*Aim of the task*
Within the lines below, find those that hold the string "Many" and copy each one.

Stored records
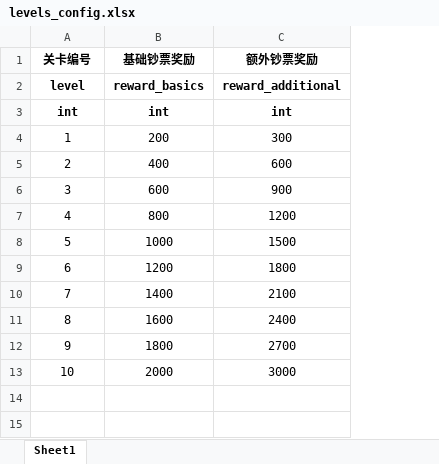
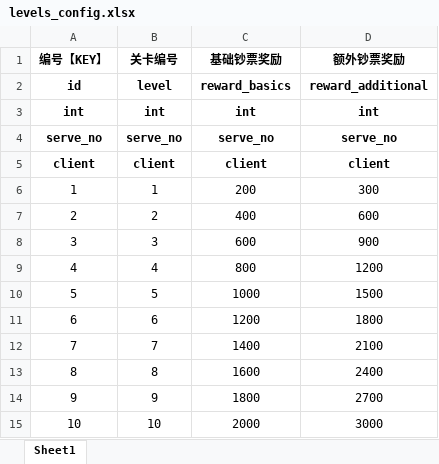
Before and after one commit to hot296652579/cocoscreator_hole, an Excel workbook: excel/levels_config.xlsx, sheet Sheet1, drawn as a sheet; values as stored, in another font and other column widths than the file's, no borders; addresses are those after the commit; the diff names each change by its address in the sheet, - before the commit and + after, or states it on an @@ line.

```diff
--- a/excel/levels_config.xlsx (sheet Sheet1)
+++ b/excel/levels_config.xlsx (sheet Sheet1)
+column A (编号【KEY】), rows 2-3: id | int; rows 6-15: 1 | 2 | 3 | 4 | 5 | 6 | 7 | 8 | 9 | 10
+row 4: serve_no | serve_no | serve_no | serve_no
+row 5: client | client | client | client
```
Also changed, not shown: excel/blackhole_config.xlsx, excel/boss_config.xlsx, 14 other files.
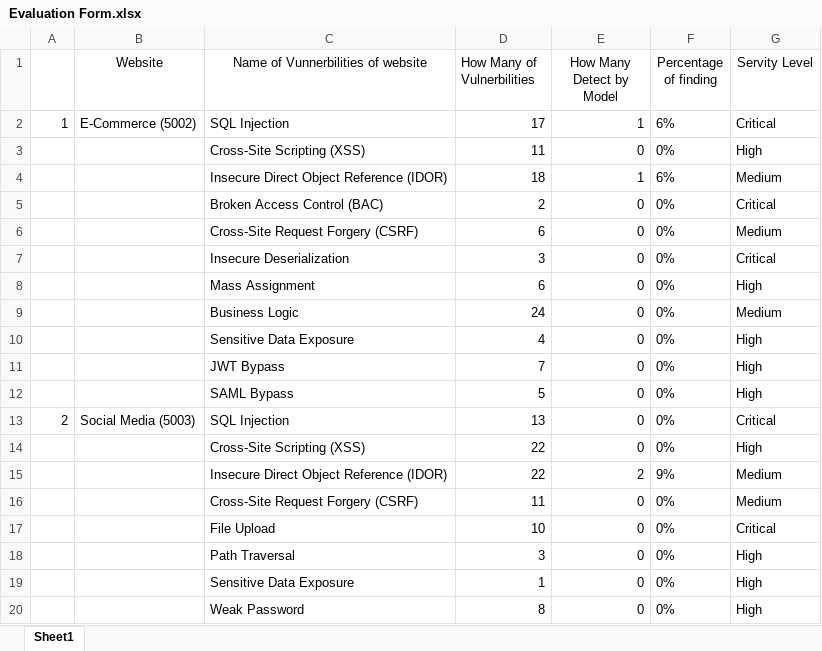
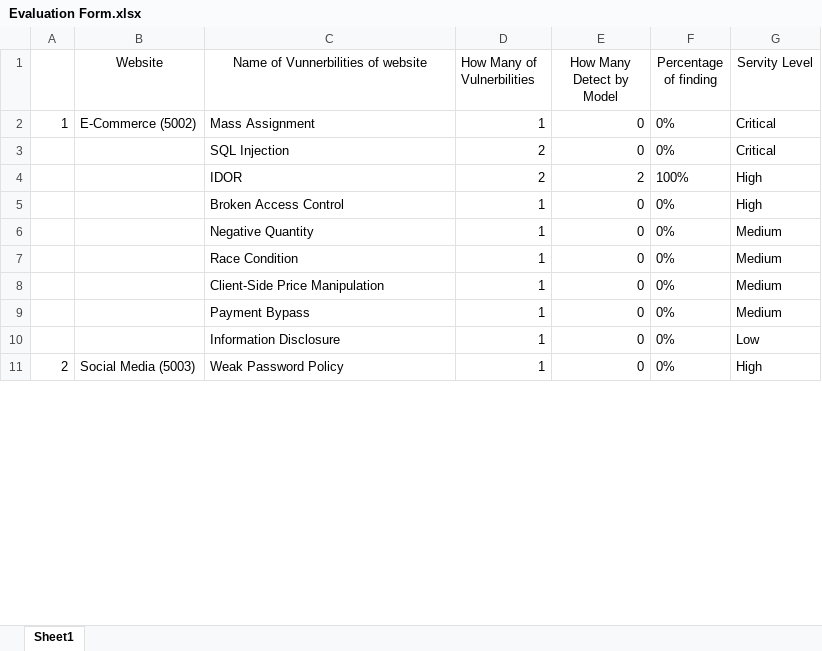
Before and after one commit to mine969/DRL-Agent-vul, an Excel workbook: Evaluation Form.xlsx, sheet Sheet1, drawn as a sheet; only a part is shown; values as stored, in another font and other column widths than the file's, no borders; removed rows and columns are numbered as before the commit, all else as after; the diff covers the shown part only; the diff names each change by its address in the sheet, - before the commit and + after, or states it on an @@ line.

Commit message:
feat: Add an evaluation framework for DRL agents, including automated scanning, result aggregation, and Excel report generation.

```diff
--- a/Evaluation Form.xlsx (sheet Sheet1)
+++ b/Evaluation Form.xlsx (sheet Sheet1)
-C2: SQL Injection
+C2: Mass Assignment
-D2 (How Many of Vulnerbilities): 17
+D2 (How Many of Vulnerbilities): 1
-E2 (How Many Detect by Model): 1
+E2 (How Many Detect by Model): 0
-F2 (Percentage of finding): 6%
+F2 (Percentage of finding): 0%
-row 3:  |  | Cross-Site Scripting (XSS) | 11 | 0 | 0% | High
-row 4:  |  | Insecure Direct Object Reference (IDOR) | 18 | 1 | 6% | Medium
-C3: Broken Access Control (BAC)
+C3: SQL Injection
-row 6:  |  | Cross-Site Request Forgery (CSRF) | 6 | 0 | 0% | Medium
-row 7:  |  | Insecure Deserialization | 3 | 0 | 0% | Critical
+row 4:  |  | IDOR | 2 | 2 | 100% | High
-C5: Mass Assignment
+C5: Broken Access Control
-D5 (How Many of Vulnerbilities): 6
+D5 (How Many of Vulnerbilities): 1
+row 6:  |  | Negative Quantity | 1 | 0 | 0% | Medium
-C7: Business Logic
+C7: Race Condition
-D7 (How Many of Vulnerbilities): 24
+D7 (How Many of Vulnerbilities): 1
-row 10:  |  | Sensitive Data Exposure | 4 | 0 | 0% | High
-row 11:  |  | JWT Bypass | 7 | 0 | 0% | High
-row 12:  |  | SAML Bypass | 5 | 0 | 0% | High
-row 13: 2 | Social Media (5003) | SQL Injection | 13 | 0 | 0% | Critical
-row 14:  |  | Cross-Site Scripting (XSS) | 22 | 0 | 0% | High
-row 15:  |  | Insecure Direct Object Reference (IDOR) | 22 | 2 | 9% | Medium
-C8: Cross-Site Request Forgery (CSRF)
+C8: Client-Side Price Manipulation
-D8 (How Many of Vulnerbilities): 11
+D8 (How Many of Vulnerbilities): 1
-row 17:  |  | File Upload | 10 | 0 | 0% | Critical
-row 18:  |  | Path Traversal | 3 | 0 | 0% | High
+row 9:  |  | Payment Bypass | 1 | 0 | 0% | Medium
-C10: Sensitive Data Exposure
+C10: Information Disclosure
-G10 (Servity Level): High
+G10 (Servity Level): Low
@@ column A renumbered in row 11 @@
-B11 (Website): (empty)
+B11 (Website): Social Media (5003)
-C11: Weak Password
+C11: Weak Password Policy
-D11 (How Many of Vulnerbilities): 8
+D11 (How Many of Vulnerbilities): 1
```
Also changed, not shown: 8 added rows, 11 removed rows and 12 edited cells elsewhere in this sheet, 8 other files.
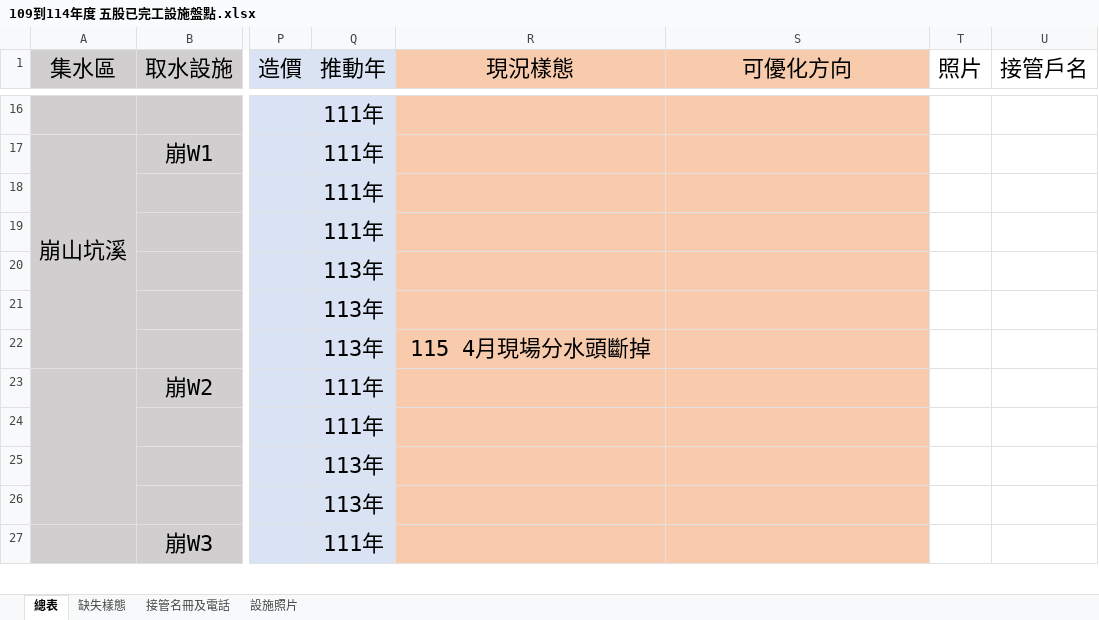
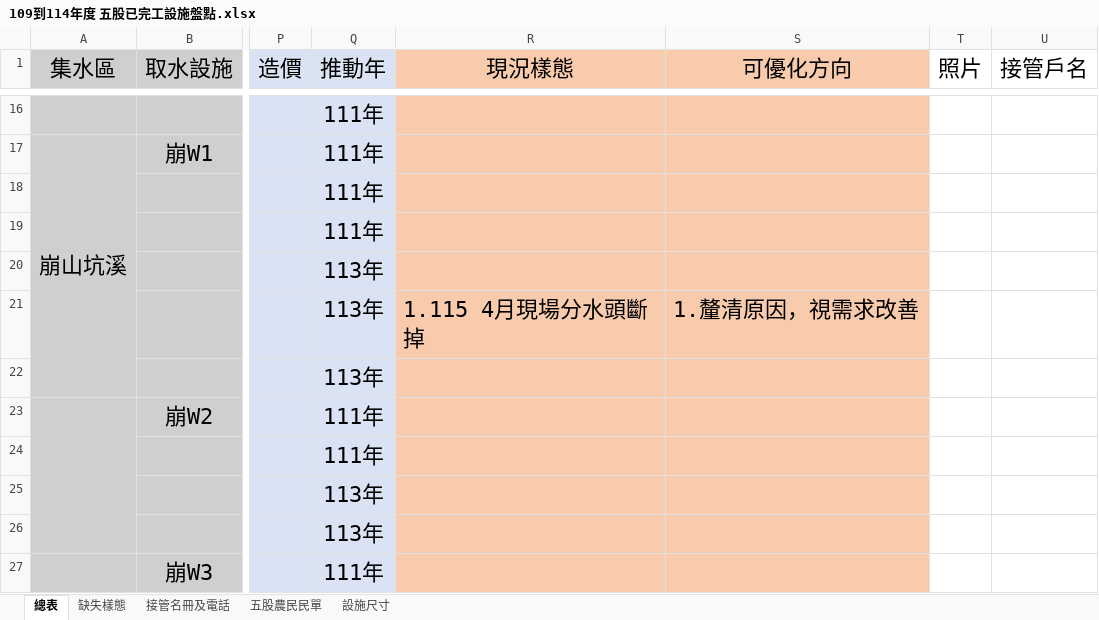
Before and after one commit to raydu880503-code/-, an Excel workbook: 109到114年度 五股已完工設施盤點.xlsx, sheet 總表, drawn as a sheet; only a part is shown, gaps mark what is left out; values as stored, in another font and other column widths than the file's, no borders; the diff covers the shown part only; the diff names each change by its address in the sheet, - before the commit and + after, or states it on an @@ line.

```diff
--- a/109到114年度 五股已完工設施盤點.xlsx (sheet 總表)
+++ b/109到114年度 五股已完工設施盤點.xlsx (sheet 總表)
-sheet tab: 設施照片
+sheet tab: 五股農民民單
+sheet tab: 設施尺寸
-R21 (現況樣態): (empty)
+R21 (現況樣態): 1.115 4月現場分水頭斷掉
-S21 (可優化方向): (empty)
+S21 (可優化方向): 1.釐清原因，視需求改善
-R22 (現況樣態): 115 4月現場分水頭斷掉
+R22 (現況樣態): (empty)
```
Also changed, not shown: 26 edited cells and cell formats elsewhere in this sheet, sheet 缺失樣態.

*Written solution*
-D2 (How Many of Vulnerbilities): 17
+D2 (How Many of Vulnerbilities): 1
-E2 (How Many Detect by Model): 1
+E2 (How Many Detect by Model): 0
-D5 (How Many of Vulnerbilities): 6
+D5 (How Many of Vulnerbilities): 1
-D7 (How Many of Vulnerbilities): 24
+D7 (How Many of Vulnerbilities): 1
-D8 (How Many of Vulnerbilities): 11
+D8 (How Many of Vulnerbilities): 1
-D11 (How Many of Vulnerbilities): 8
+D11 (How Many of Vulnerbilities): 1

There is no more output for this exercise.